(Before-and-after change records)
Content starts

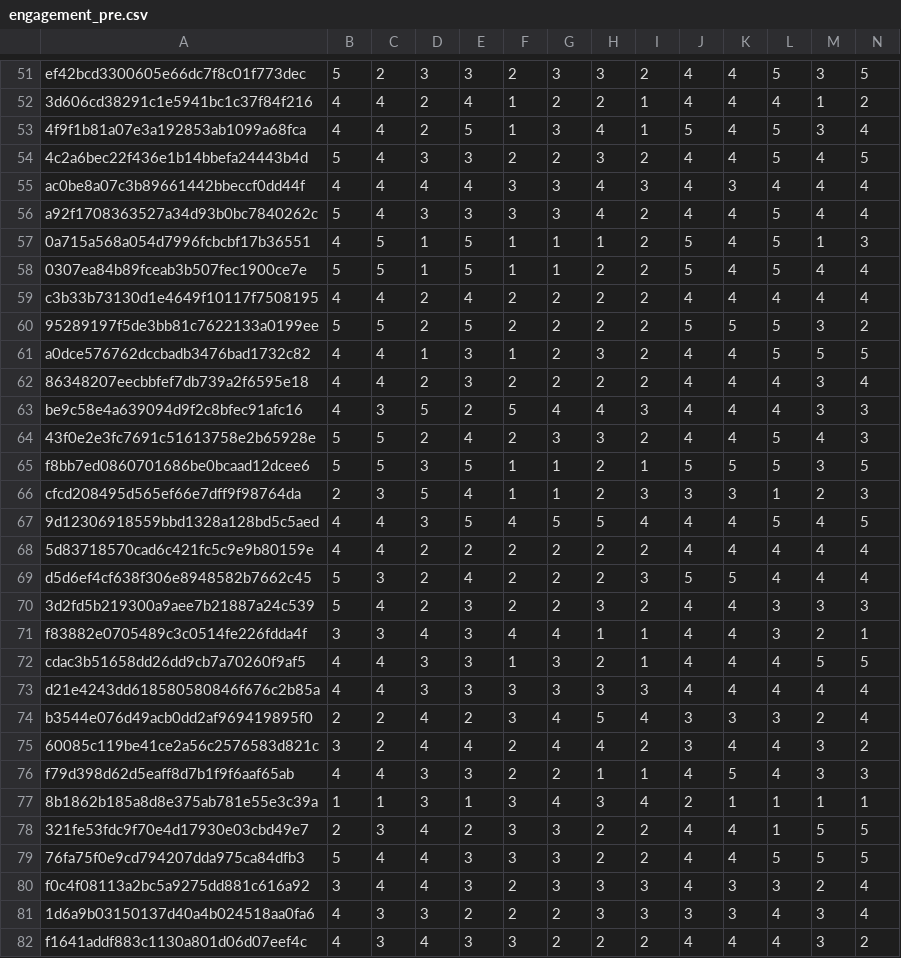
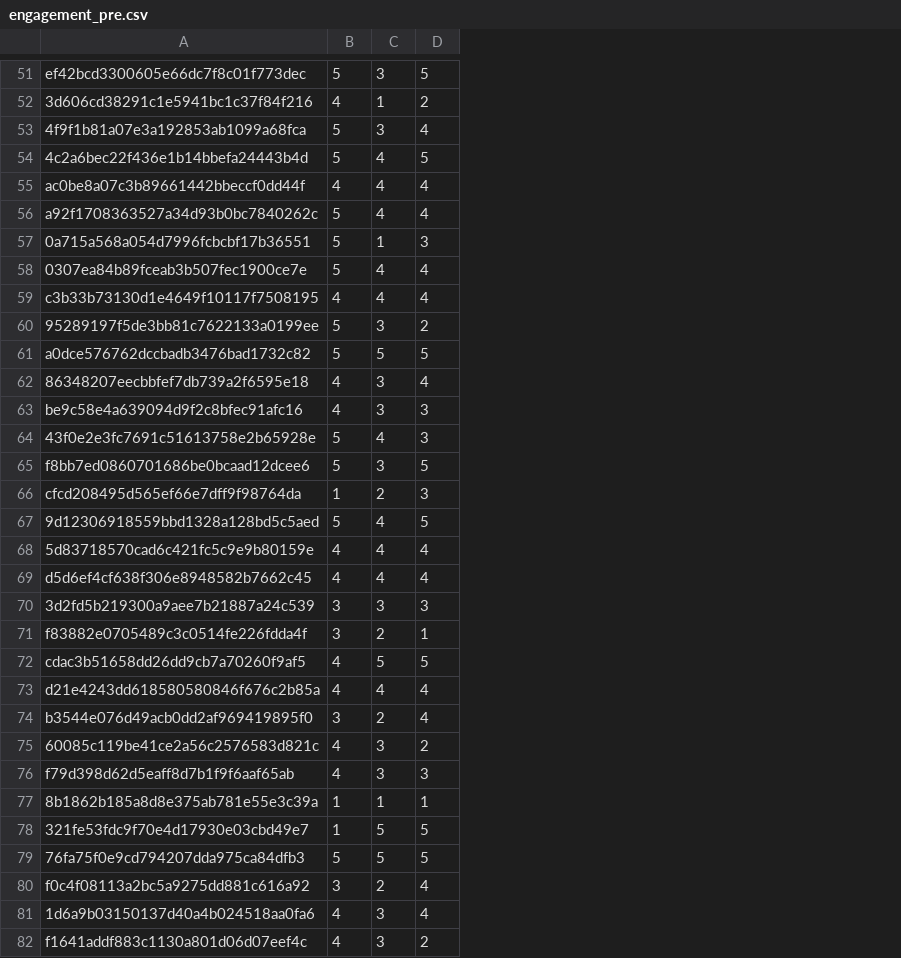
Before and after one commit to advapplab/LBLS160, a CSV file: output/engagement_pre.csv, drawn as a sheet; only a part is shown, gaps mark what is left out; the diff covers the shown part only; the diff names each change by its address in the sheet, - before the commit and + after, or states it on an @@ line.

```diff
--- a/output/engagement_pre.csv
+++ b/output/engagement_pre.csv
-column C, rows 51-82: 2 | 4 | 4 | 4 | 4 | 4 | 5 | 5 | 4 | 5 | 4 | 4 | 3 | 5 | 5 | 3 | 4 | 4 | 3 | 4 | 3 | 4 | 4 | 2 | 2 | 4 | 1 | 3 | 4 | 4 | 3 | 3
-column D, rows 51-82: 3 | 2 | 2 | 3 | 4 | 3 | 1 | 1 | 2 | 2 | 1 | 2 | 5 | 2 | 3 | 5 | 3 | 2 | 2 | 2 | 4 | 3 | 3 | 4 | 4 | 3 | 3 | 4 | 4 | 4 | 3 | 4
-column E, rows 51-82: 3 | 4 | 5 | 3 | 4 | 3 | 5 | 5 | 4 | 5 | 3 | 3 | 2 | 4 | 5 | 4 | 5 | 2 | 4 | 3 | 3 | 3 | 3 | 2 | 4 | 3 | 1 | 2 | 3 | 3 | 2 | 3
-column F, rows 51-82: 2 | 1 | 1 | 2 | 3 | 3 | 1 | 1 | 2 | 2 | 1 | 2 | 5 | 2 | 1 | 1 | 4 | 2 | 2 | 2 | 4 | 1 | 3 | 3 | 2 | 2 | 3 | 3 | 3 | 2 | 2 | 3
-column G, rows 51-82: 3 | 2 | 3 | 2 | 3 | 3 | 1 | 1 | 2 | 2 | 2 | 2 | 4 | 3 | 1 | 1 | 5 | 2 | 2 | 2 | 4 | 3 | 3 | 4 | 4 | 2 | 4 | 3 | 3 | 3 | 2 | 2
-column H, rows 51-82: 3 | 2 | 4 | 3 | 4 | 4 | 1 | 2 | 2 | 2 | 3 | 2 | 4 | 3 | 2 | 2 | 5 | 2 | 2 | 3 | 1 | 2 | 3 | 5 | 4 | 1 | 3 | 2 | 2 | 3 | 3 | 2
-column I, rows 51-82: 2 | 1 | 1 | 2 | 3 | 2 | 2 | 2 | 2 | 2 | 2 | 2 | 3 | 2 | 1 | 3 | 4 | 2 | 3 | 2 | 1 | 1 | 3 | 4 | 2 | 1 | 4 | 2 | 2 | 3 | 3 | 2
-column J, rows 51-82: 4 | 4 | 5 | 4 | 4 | 4 | 5 | 5 | 4 | 5 | 4 | 4 | 4 | 4 | 5 | 3 | 4 | 4 | 5 | 4 | 4 | 4 | 4 | 3 | 3 | 4 | 2 | 4 | 4 | 4 | 3 | 4
-column K, rows 51-82: 4 | 4 | 4 | 4 | 3 | 4 | 4 | 4 | 4 | 5 | 4 | 4 | 4 | 4 | 5 | 3 | 4 | 4 | 5 | 4 | 4 | 4 | 4 | 3 | 4 | 5 | 1 | 4 | 4 | 3 | 3 | 4
-column L, rows 51-82: 5 | 4 | 5 | 5 | 4 | 5 | 5 | 5 | 4 | 5 | 5 | 4 | 4 | 5 | 5 | 1 | 5 | 4 | 4 | 3 | 3 | 4 | 4 | 3 | 4 | 4 | 1 | 1 | 5 | 3 | 4 | 4
-B53: 4
+B53: 5
-B57: 4
+B57: 5
-B61: 4
+B61: 5
-B66: 2
+B66: 1
-B67: 4
+B67: 5
-B69: 5
+B69: 4
-B70: 5
+B70: 3
-B74: 2
+B74: 3
-B75: 3
+B75: 4
-B78: 2
+B78: 1
```
Also changed, not shown: 38 edited cells elsewhere in this file, output/engagement_post.csv, 1 other file.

Content ends

EXERCISE DESCRIPTION — Exactly as written above, print every line of the data but not its pictures.

ANSWER SPACE —
Before and after one commit to advapplab/LBLS160, a CSV file: output/engagement_pre.csv, drawn as a sheet; only a part is shown, gaps mark what is left out; the diff covers the shown part only; the diff names each change by its address in the sheet, - before the commit and + after, or states it on an @@ line.

```diff
--- a/output/engagement_pre.csv
+++ b/output/engagement_pre.csv
-column C, rows 51-82: 2 | 4 | 4 | 4 | 4 | 4 | 5 | 5 | 4 | 5 | 4 | 4 | 3 | 5 | 5 | 3 | 4 | 4 | 3 | 4 | 3 | 4 | 4 | 2 | 2 | 4 | 1 | 3 | 4 | 4 | 3 | 3
-column D, rows 51-82: 3 | 2 | 2 | 3 | 4 | 3 | 1 | 1 | 2 | 2 | 1 | 2 | 5 | 2 | 3 | 5 | 3 | 2 | 2 | 2 | 4 | 3 | 3 | 4 | 4 | 3 | 3 | 4 | 4 | 4 | 3 | 4
-column E, rows 51-82: 3 | 4 | 5 | 3 | 4 | 3 | 5 | 5 | 4 | 5 | 3 | 3 | 2 | 4 | 5 | 4 | 5 | 2 | 4 | 3 | 3 | 3 | 3 | 2 | 4 | 3 | 1 | 2 | 3 | 3 | 2 | 3
-column F, rows 51-82: 2 | 1 | 1 | 2 | 3 | 3 | 1 | 1 | 2 | 2 | 1 | 2 | 5 | 2 | 1 | 1 | 4 | 2 | 2 | 2 | 4 | 1 | 3 | 3 | 2 | 2 | 3 | 3 | 3 | 2 | 2 | 3
-column G, rows 51-82: 3 | 2 | 3 | 2 | 3 | 3 | 1 | 1 | 2 | 2 | 2 | 2 | 4 | 3 | 1 | 1 | 5 | 2 | 2 | 2 | 4 | 3 | 3 | 4 | 4 | 2 | 4 | 3 | 3 | 3 | 2 | 2
-column H, rows 51-82: 3 | 2 | 4 | 3 | 4 | 4 | 1 | 2 | 2 | 2 | 3 | 2 | 4 | 3 | 2 | 2 | 5 | 2 | 2 | 3 | 1 | 2 | 3 | 5 | 4 | 1 | 3 | 2 | 2 | 3 | 3 | 2
-column I, rows 51-82: 2 | 1 | 1 | 2 | 3 | 2 | 2 | 2 | 2 | 2 | 2 | 2 | 3 | 2 | 1 | 3 | 4 | 2 | 3 | 2 | 1 | 1 | 3 | 4 | 2 | 1 | 4 | 2 | 2 | 3 | 3 | 2
-column J, rows 51-82: 4 | 4 | 5 | 4 | 4 | 4 | 5 | 5 | 4 | 5 | 4 | 4 | 4 | 4 | 5 | 3 | 4 | 4 | 5 | 4 | 4 | 4 | 4 | 3 | 3 | 4 | 2 | 4 | 4 | 4 | 3 | 4
-column K, rows 51-82: 4 | 4 | 4 | 4 | 3 | 4 | 4 | 4 | 4 | 5 | 4 | 4 | 4 | 4 | 5 | 3 | 4 | 4 | 5 | 4 | 4 | 4 | 4 | 3 | 4 | 5 | 1 | 4 | 4 | 3 | 3 | 4
-column L, rows 51-82: 5 | 4 | 5 | 5 | 4 | 5 | 5 | 5 | 4 | 5 | 5 | 4 | 4 | 5 | 5 | 1 | 5 | 4 | 4 | 3 | 3 | 4 | 4 | 3 | 4 | 4 | 1 | 1 | 5 | 3 | 4 | 4
-B53: 4
+B53: 5
-B57: 4
+B57: 5
-B61: 4
+B61: 5
-B66: 2
+B66: 1
-B67: 4
+B67: 5
-B69: 5
+B69: 4
-B70: 5
+B70: 3
-B74: 2
+B74: 3
-B75: 3
+B75: 4
-B78: 2
+B78: 1
```
Also changed, not shown: 38 edited cells elsewhere in this file, output/engagement_post.csv, 1 other file.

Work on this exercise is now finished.